Russia’s invasion of Ukraine isn’t just a geopolitical matter — it’s a legal one.

That’s why a coalition from Pitt’s School of Law has launched the Ukrainian Legal Assistance Project and is bringing Ukrainian lawyers to Pittsburgh to help.

“There's a web of interrelated laws, treaties and courts that will hold Russia accountable for its actions in Ukraine,” said Charles Kotuby (A&S ’97, LAW ’01), executive director of Pitt’s Center for International Legal Education (CILE), which houses the project. “The process of rebuilding Ukraine is going to be an enormous undertaking and international law has a big role to play in that process.”

In legal circles, the strategy is called lawfare, and it employs global sanctions, asset seizures and international claims tribunals to ensure that Russia faces ramifications for its aggression beyond the battlefield.

This August, three Ukrainian lawyers sponsored by CILE are planning to enroll in the School of Law’s Master of Laws (LLM) program, an advanced degree program focusing on international practice. These students will be assisted by global law firms, nongovernmental organizations and academic peers to provide advocacy and assistance regarding the legal issues arising from the war in Ukraine. The goal, Kotuby said, is to help them escape the war and become future leaders in the process.

Ana Vnukova, 27, of Kyiv, is one of the new project’s fellows. She said that rebuilding Ukraine is a personal responsibility, and she plans to use her LLM degree to help bolster her country’s economy. She anticipates Ukraine becoming a European Union member state post-war, which would require her country to adhere to strict intellectual property regulations as part of its membership.

Vnukova currently serves as intellectual property legal counsel for Nova Poshta Global, a Ukraine-based shipping company, and she plans to deepen her knowledge of data protection law while at Pitt.

“I want to protect the inventions and technological innovations sure to come out after Ukraine rebuilds, and I want to protect our know-how,” she said.

The Ukrainian Legal Assistance Project’s reach extends beyond the courts and the classroom: The initiative is also supporting Ukrainian law student reporters’ dispatches from the war in the publication JURIST. Headquartered at Pitt’s School of Law and managed by Professor Bernard Hibbitts, the online legal news service is powered by a global team of law students devoted to publishing judicial decisions, testimony and commentary.

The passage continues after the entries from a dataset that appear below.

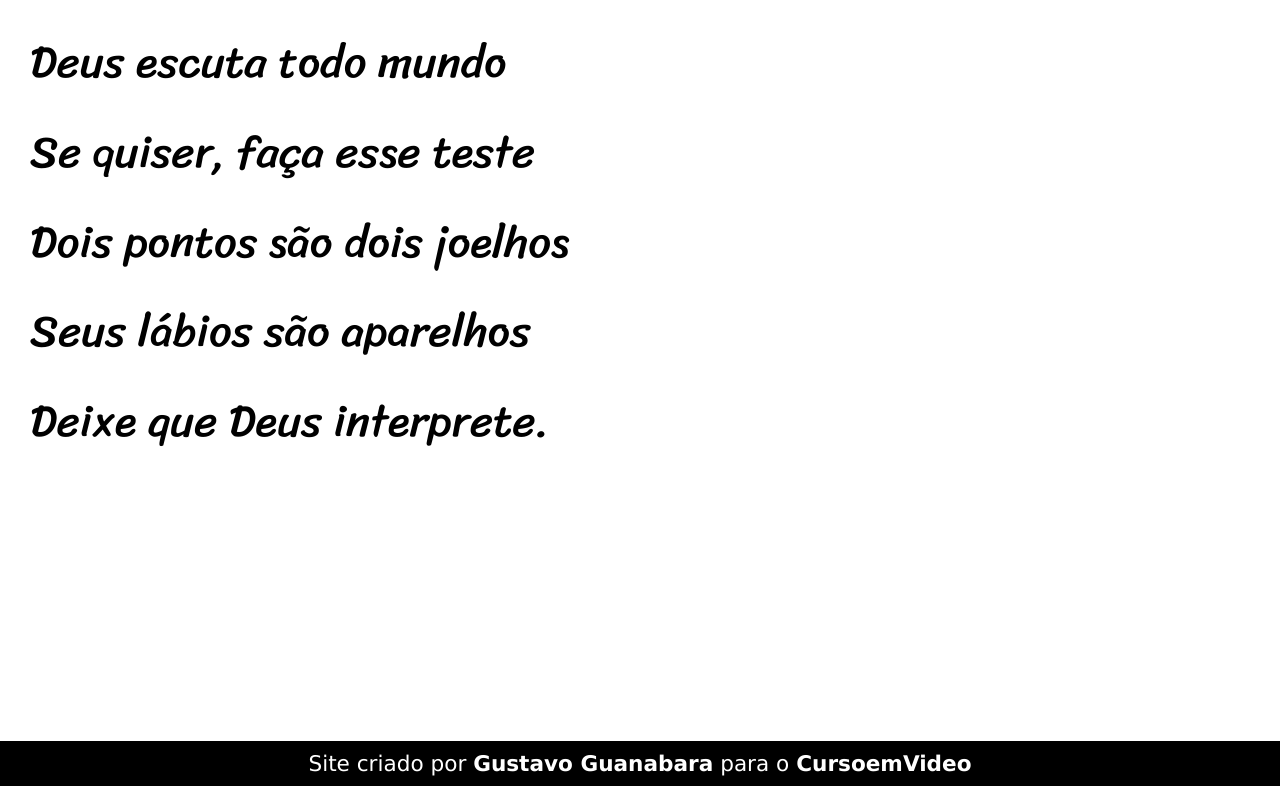
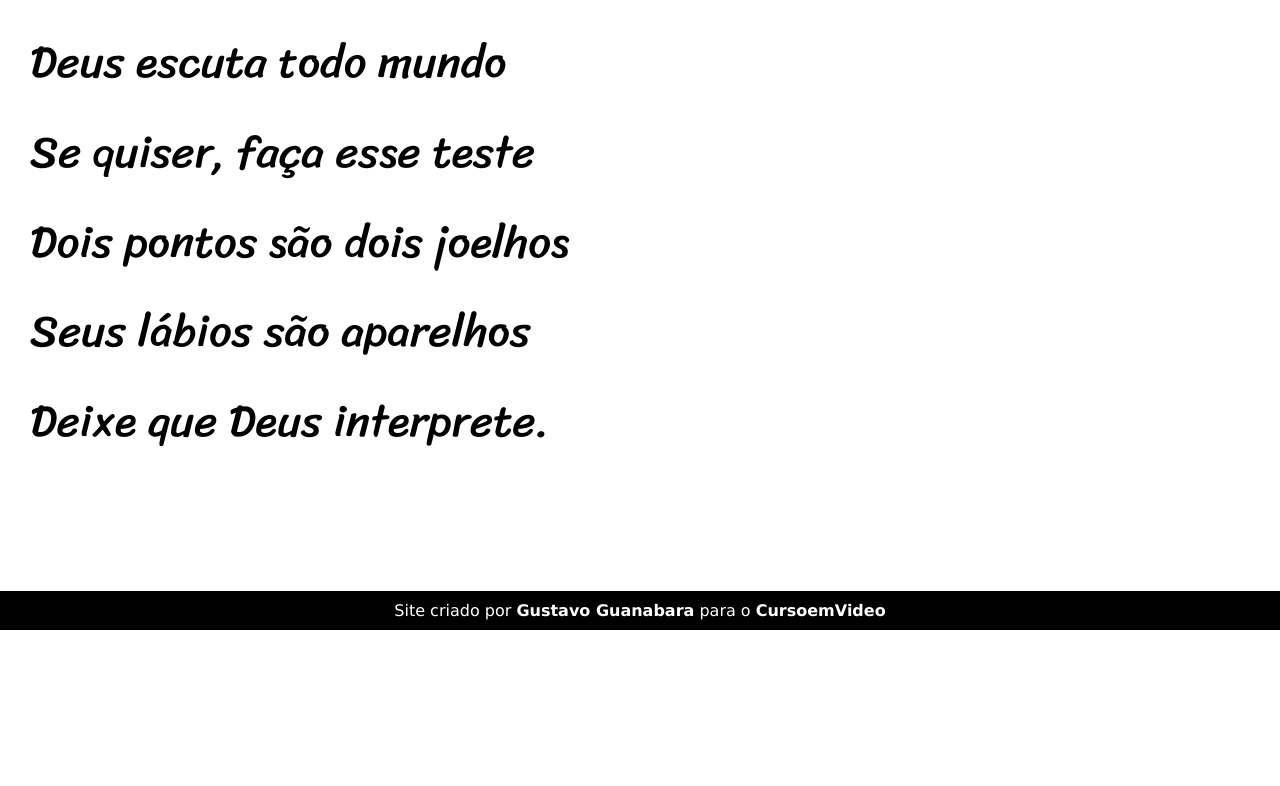
Before and after one commit to gustavoalves-97/html-css, a plain HTML site: page desafios/d012/desafio012.html in a window 1280 px wide. Shown: the part 5103-5889 px from the top of the page. After the commit the page ends 5733 px from the top, so only its background shows below. Drawn offline with Linux system fonts and the light colour scheme.

Commit message:
Ajuste no desafio 012

```diff
--- a/desafios/d012/estilo/style.css
+++ b/desafios/d012/estilo/style.css
@@ -116,12 +116,8 @@ section > p {
 
 footer {
     font-family: Verdana, Geneva, Tahoma, sans-serif;
-    font-size: 2.7vh;
 
-    padding-top: 10px;
-    padding-bottom: 10px;
-    margin-top: 150px;
-
+    padding: 10px;
     text-align: center;
 
     color: white;
```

JURIST’s writers are trained in reporting skills, how to perform fact-based assessments of complex situations and how to disseminate their findings to the broader world, said Kotuby. The Ukrainian Legal Assistance Project’s fellows will also have a hand in supporting their reporters from back home.

If you’d like to help, the Ukrainian Legal Assistance Project is looking for volunteers who can provide pro bono legal work on legal claims that Ukrainian individuals and entities may have in connection with the Russian Invasion. Email charles.kotuby [at] pitt.edu for more information. The project is also accepting monetary donations to offset the cost of Ukrainian law fellows’ travel and living stipends.

“It’s critical that the global bar, legal academy and world community come together at this moment to assist Ukraine,” Kotuby said.


— Nichole Faina